I can already hear see the excitement of hackers gasping for air when the demoed unit showed a different cable outlet running onDemand content other than AT&T.

What was also eye-opening during the keynote was the addition of a built-in browser that can access networks’ websites. Demoed at the keynote, TV PC was able to access and watch TV shows all within the player. Also shown on the demo was access to PBS and Netflix.

Not surprisingly missing from the list: Hulu.

Again, you could hear the gasp of air at the excitement of a hacking attempt.

If Hulu does get on TV PC – and will eventually – expect more customers to drop their cable packages, especially if their cable outlet is in a dispute with a popular cable channel.

2. Slate PCs

When Steve Ballmer announced the Slate PCs, he figuratively give the middle finger towards Apple.

Almost chanting them with the we were first attitude.

While we’re all guessing that Apple will release a tablet at the January 27 event, Microsoft – and several others – was first to release a tablet, even though we didn’t get an official launch date and a price.

When demoed, the slate was able to run the desktop version of the Kindle reader, something that can’t be done on a Sony e-reader or Barnes and Noble’s e-book reader as well but could be done on an Apple tablet.

Again, Ballmer was really giving two middle fingers;  one to Apple and the other to Amazon

I guess you can call this an update to the UMPCs when they were released at CES as well – and those flopped with the Tablet PCs.

I want to say that this might be good for Microsoft but they’re several hurdles Microsoft has to overcome: we don’t have a launch date, we don’t know how much this unit will cost nor how long will the battery run, we don’t know how will Windows performance on a slower processor or if a legal battle will brew with Amazon.

Even with all the negatives, they can be ignored if review units come out and they become positive. If positive, both Apple and Microsoft can and will kill the Kindle and the Nook.

3. Project Natal

Unveailed with limited details at last year’s E3 gaming conference, Project Natal also made a presence at the keynote – with limited details.

All we got was a ‘promise’ that it will be available for sale in time for Christmas 2010.

No official date, no price.

What was presented to the press was that Project Natal will work with existing 360 models.

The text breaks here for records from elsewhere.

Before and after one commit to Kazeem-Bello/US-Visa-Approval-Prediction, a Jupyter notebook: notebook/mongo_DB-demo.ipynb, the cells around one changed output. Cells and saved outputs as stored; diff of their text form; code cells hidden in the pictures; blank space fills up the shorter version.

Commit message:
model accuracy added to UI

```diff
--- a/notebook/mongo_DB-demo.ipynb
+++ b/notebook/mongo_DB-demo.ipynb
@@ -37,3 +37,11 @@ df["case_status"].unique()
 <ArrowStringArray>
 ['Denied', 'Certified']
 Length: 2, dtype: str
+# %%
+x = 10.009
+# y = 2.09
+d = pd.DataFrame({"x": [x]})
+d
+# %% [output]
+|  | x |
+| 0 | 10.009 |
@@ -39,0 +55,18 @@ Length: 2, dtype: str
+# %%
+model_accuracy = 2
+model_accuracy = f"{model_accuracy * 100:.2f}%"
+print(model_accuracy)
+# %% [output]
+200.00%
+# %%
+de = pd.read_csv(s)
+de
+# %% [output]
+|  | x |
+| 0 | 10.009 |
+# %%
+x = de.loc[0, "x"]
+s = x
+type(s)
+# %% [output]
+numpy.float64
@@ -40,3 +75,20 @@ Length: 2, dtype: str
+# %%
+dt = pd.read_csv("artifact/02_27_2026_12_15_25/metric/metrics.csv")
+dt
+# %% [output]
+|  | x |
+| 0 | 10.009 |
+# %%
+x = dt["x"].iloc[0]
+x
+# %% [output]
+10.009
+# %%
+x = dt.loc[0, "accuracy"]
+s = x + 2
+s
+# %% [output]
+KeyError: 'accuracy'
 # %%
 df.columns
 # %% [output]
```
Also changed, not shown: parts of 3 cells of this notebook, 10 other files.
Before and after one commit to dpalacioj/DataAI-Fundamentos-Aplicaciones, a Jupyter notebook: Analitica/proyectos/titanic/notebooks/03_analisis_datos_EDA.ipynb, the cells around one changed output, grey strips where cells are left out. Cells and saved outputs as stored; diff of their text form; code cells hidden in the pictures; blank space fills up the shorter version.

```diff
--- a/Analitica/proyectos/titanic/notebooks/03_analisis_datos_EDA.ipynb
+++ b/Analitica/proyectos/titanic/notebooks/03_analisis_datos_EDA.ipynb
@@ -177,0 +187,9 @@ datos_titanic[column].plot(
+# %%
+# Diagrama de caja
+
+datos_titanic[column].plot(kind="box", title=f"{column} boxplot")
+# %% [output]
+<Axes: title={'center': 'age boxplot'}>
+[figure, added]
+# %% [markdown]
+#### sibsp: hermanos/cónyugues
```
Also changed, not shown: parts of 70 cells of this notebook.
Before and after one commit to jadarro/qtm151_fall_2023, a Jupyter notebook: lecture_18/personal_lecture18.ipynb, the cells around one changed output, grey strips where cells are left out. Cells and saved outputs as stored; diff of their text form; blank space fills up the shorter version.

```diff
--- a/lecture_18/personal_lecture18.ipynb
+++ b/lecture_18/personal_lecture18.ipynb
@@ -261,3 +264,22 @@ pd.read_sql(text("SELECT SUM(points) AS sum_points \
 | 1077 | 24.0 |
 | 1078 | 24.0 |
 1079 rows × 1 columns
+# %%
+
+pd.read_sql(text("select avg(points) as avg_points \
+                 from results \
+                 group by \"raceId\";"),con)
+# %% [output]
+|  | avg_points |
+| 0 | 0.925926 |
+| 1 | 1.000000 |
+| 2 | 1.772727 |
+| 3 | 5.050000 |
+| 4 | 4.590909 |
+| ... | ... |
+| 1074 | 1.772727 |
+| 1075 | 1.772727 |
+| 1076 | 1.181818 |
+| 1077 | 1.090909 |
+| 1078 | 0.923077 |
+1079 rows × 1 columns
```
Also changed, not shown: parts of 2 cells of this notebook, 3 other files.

What was missing was if current games will work with Natal.

If it does come out for the holiday shopping season, this will be another item people will sleep outside for and will go for absorbent prices for eBay.

And expect a counter-offer from Nintendo and Sony at this years’ E3 conference.